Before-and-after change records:
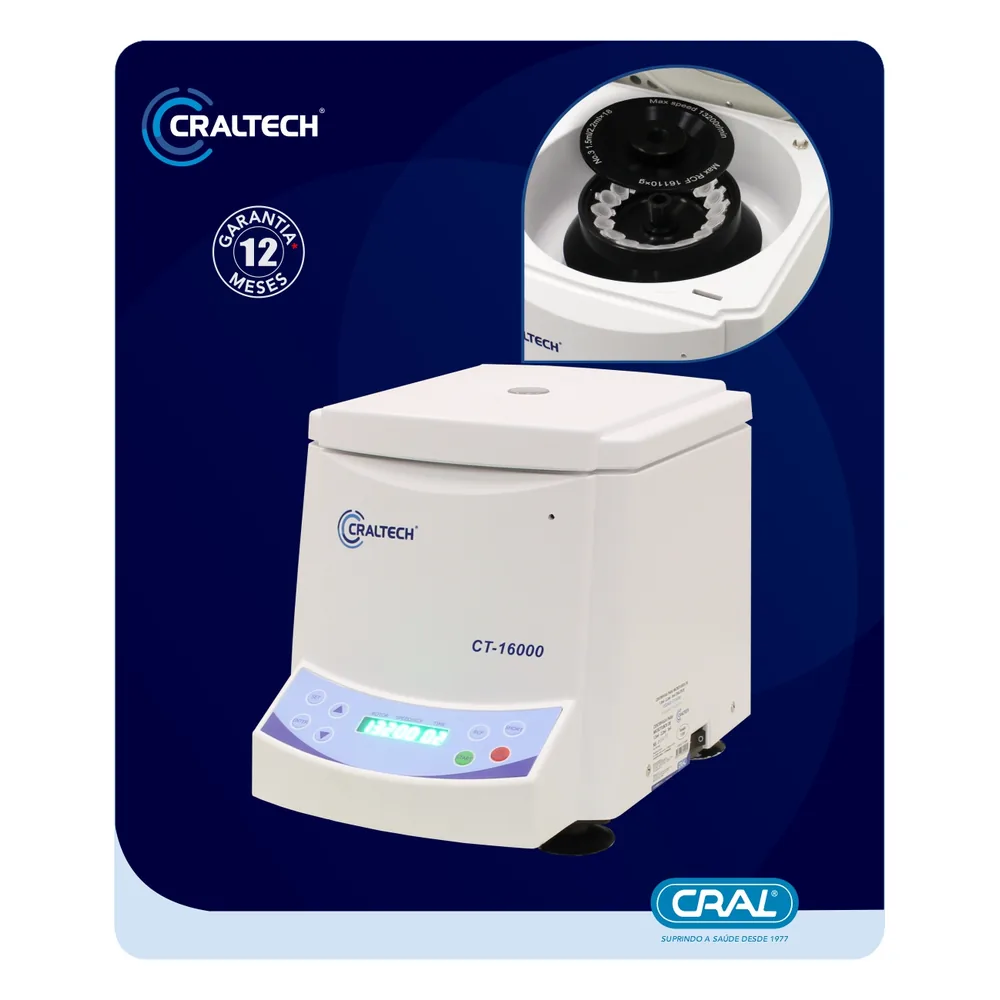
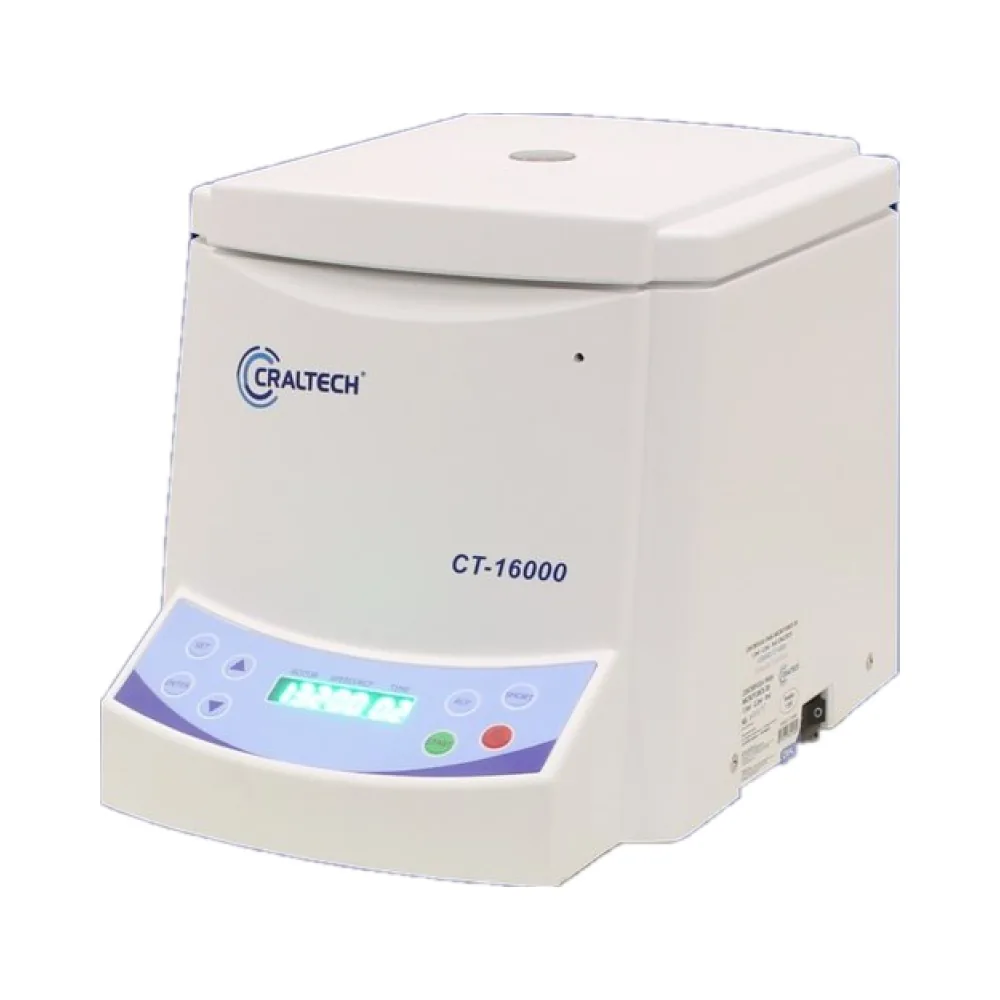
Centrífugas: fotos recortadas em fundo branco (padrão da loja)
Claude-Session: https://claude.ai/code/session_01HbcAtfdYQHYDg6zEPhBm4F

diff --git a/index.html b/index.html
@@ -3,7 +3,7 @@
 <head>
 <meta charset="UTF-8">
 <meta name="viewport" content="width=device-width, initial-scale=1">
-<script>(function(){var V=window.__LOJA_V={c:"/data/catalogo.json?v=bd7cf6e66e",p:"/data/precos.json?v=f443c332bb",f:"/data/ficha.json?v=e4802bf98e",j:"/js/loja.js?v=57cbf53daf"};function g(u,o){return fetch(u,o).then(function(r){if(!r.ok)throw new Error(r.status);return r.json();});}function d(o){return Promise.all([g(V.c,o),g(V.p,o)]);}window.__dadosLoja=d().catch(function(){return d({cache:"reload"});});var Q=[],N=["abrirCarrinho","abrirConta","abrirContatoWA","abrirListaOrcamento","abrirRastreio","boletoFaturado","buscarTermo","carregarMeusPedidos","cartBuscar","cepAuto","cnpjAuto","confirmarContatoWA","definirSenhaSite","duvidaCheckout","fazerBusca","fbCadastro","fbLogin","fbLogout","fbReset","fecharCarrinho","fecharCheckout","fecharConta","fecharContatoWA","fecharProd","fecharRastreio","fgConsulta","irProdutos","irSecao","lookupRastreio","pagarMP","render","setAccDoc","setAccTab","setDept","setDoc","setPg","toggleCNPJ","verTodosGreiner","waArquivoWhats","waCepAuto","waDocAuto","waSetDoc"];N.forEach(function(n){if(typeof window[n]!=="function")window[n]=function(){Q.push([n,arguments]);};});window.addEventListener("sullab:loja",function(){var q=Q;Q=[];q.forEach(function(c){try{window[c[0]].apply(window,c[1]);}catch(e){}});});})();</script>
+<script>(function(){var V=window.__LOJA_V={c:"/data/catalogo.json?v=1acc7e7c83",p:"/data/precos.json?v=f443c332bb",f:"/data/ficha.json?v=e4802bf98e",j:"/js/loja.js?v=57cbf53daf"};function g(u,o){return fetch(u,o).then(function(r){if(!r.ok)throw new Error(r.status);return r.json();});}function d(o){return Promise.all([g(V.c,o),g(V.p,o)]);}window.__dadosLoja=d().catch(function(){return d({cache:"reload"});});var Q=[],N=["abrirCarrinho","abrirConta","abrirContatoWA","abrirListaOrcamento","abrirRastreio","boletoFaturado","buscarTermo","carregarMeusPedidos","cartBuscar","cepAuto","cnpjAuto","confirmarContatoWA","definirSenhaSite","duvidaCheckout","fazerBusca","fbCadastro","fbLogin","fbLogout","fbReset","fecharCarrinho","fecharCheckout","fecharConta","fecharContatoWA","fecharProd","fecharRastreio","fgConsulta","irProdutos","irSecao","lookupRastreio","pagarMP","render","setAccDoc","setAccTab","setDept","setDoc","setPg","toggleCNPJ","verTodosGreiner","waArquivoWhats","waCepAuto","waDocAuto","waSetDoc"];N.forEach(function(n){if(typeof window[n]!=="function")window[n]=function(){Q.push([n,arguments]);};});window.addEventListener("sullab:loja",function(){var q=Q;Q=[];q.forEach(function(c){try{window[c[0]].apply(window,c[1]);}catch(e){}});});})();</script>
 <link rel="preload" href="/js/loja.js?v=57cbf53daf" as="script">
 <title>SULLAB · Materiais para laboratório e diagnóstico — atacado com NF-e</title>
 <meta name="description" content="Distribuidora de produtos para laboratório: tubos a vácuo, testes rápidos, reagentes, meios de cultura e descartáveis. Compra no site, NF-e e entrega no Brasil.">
...
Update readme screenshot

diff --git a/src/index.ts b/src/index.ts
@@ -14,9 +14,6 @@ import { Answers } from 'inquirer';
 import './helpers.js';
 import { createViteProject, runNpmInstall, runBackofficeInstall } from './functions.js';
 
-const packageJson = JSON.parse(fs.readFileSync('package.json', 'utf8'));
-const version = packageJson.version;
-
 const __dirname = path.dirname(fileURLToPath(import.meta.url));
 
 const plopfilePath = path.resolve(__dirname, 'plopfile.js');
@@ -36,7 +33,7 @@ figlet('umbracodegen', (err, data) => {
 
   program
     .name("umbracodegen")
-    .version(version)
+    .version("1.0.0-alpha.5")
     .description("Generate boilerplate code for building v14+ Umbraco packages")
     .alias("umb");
---
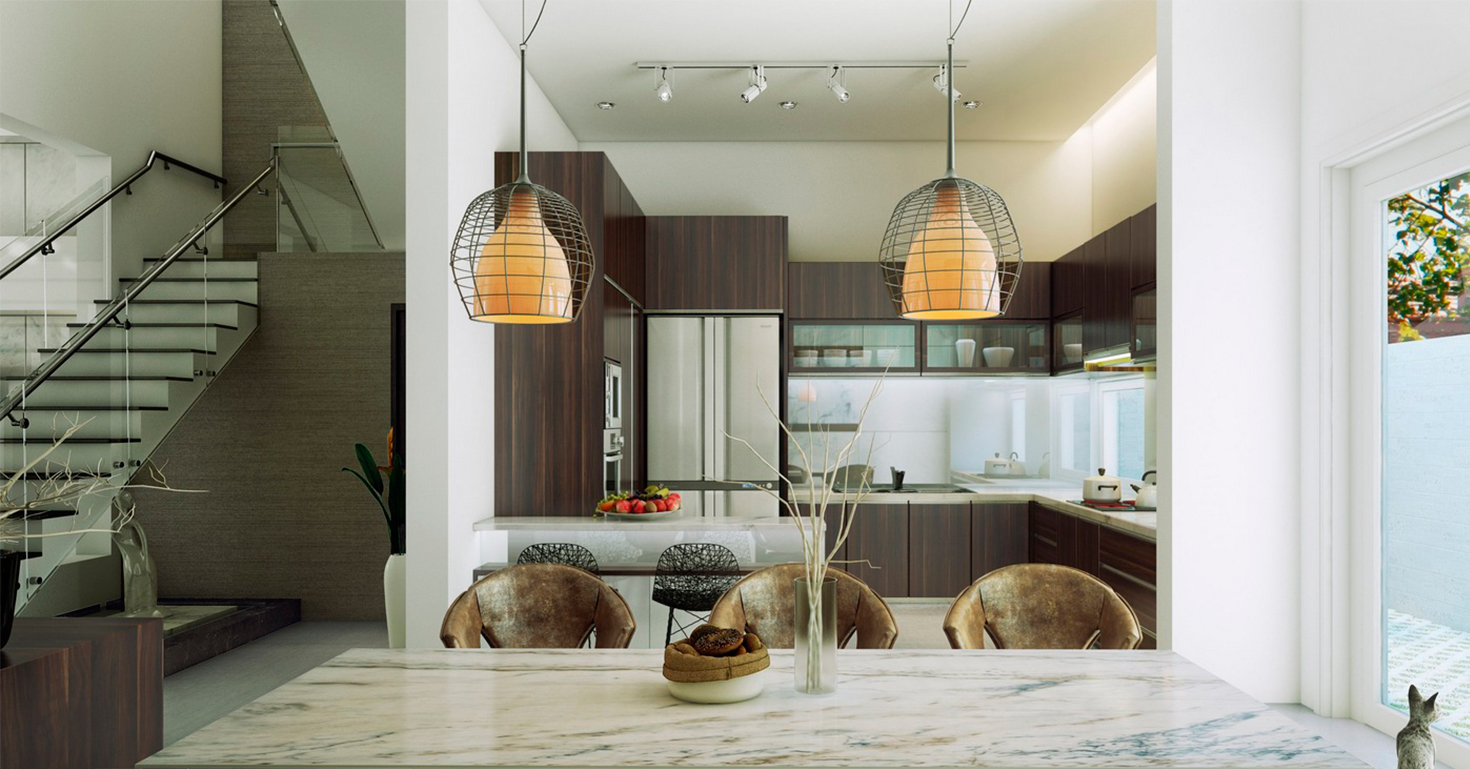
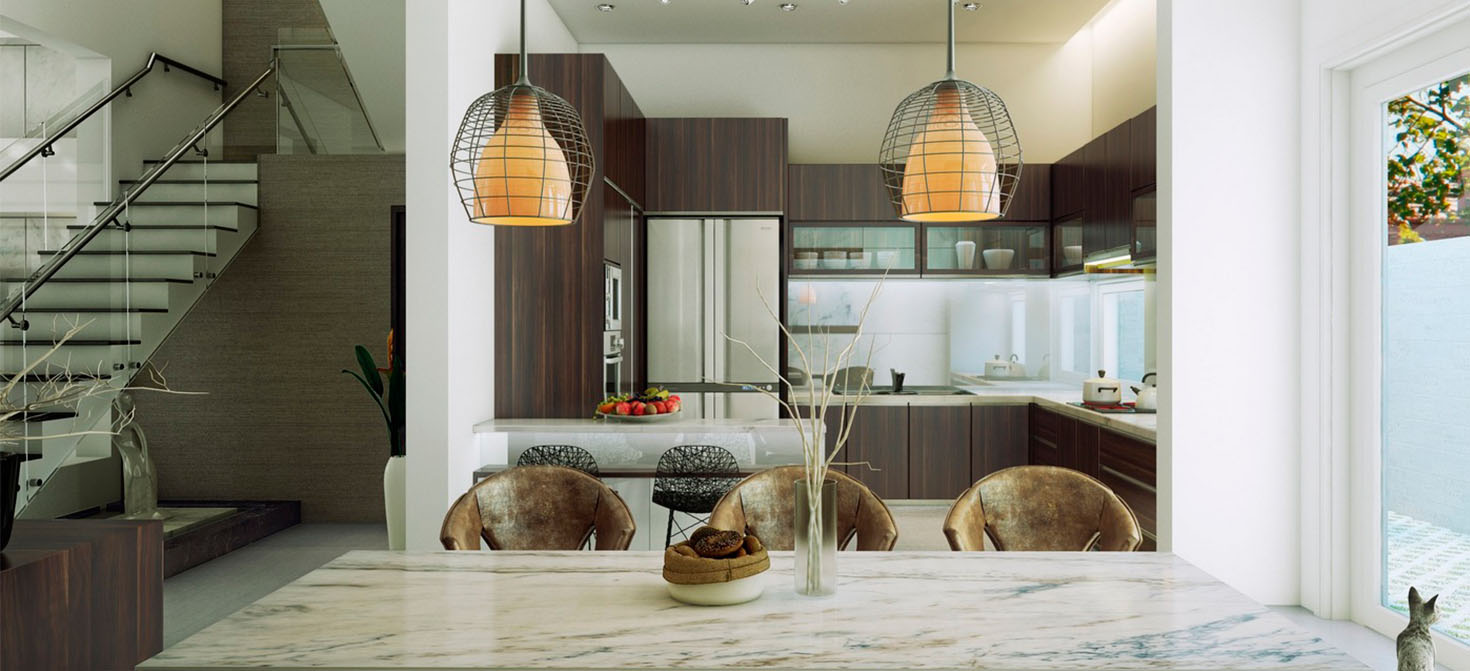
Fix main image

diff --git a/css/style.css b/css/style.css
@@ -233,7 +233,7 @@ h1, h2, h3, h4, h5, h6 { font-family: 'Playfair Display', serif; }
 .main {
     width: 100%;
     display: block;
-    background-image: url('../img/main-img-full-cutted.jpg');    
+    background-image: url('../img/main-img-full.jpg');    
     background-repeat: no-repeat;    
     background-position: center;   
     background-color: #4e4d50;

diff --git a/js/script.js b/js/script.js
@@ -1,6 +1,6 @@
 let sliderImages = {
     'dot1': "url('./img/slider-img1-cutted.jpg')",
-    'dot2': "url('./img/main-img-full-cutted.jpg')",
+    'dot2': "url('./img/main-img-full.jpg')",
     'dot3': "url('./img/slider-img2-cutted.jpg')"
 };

_The problem_
All that is needed is a number: how many lines in the data above contain the string "background".

_Answer_
5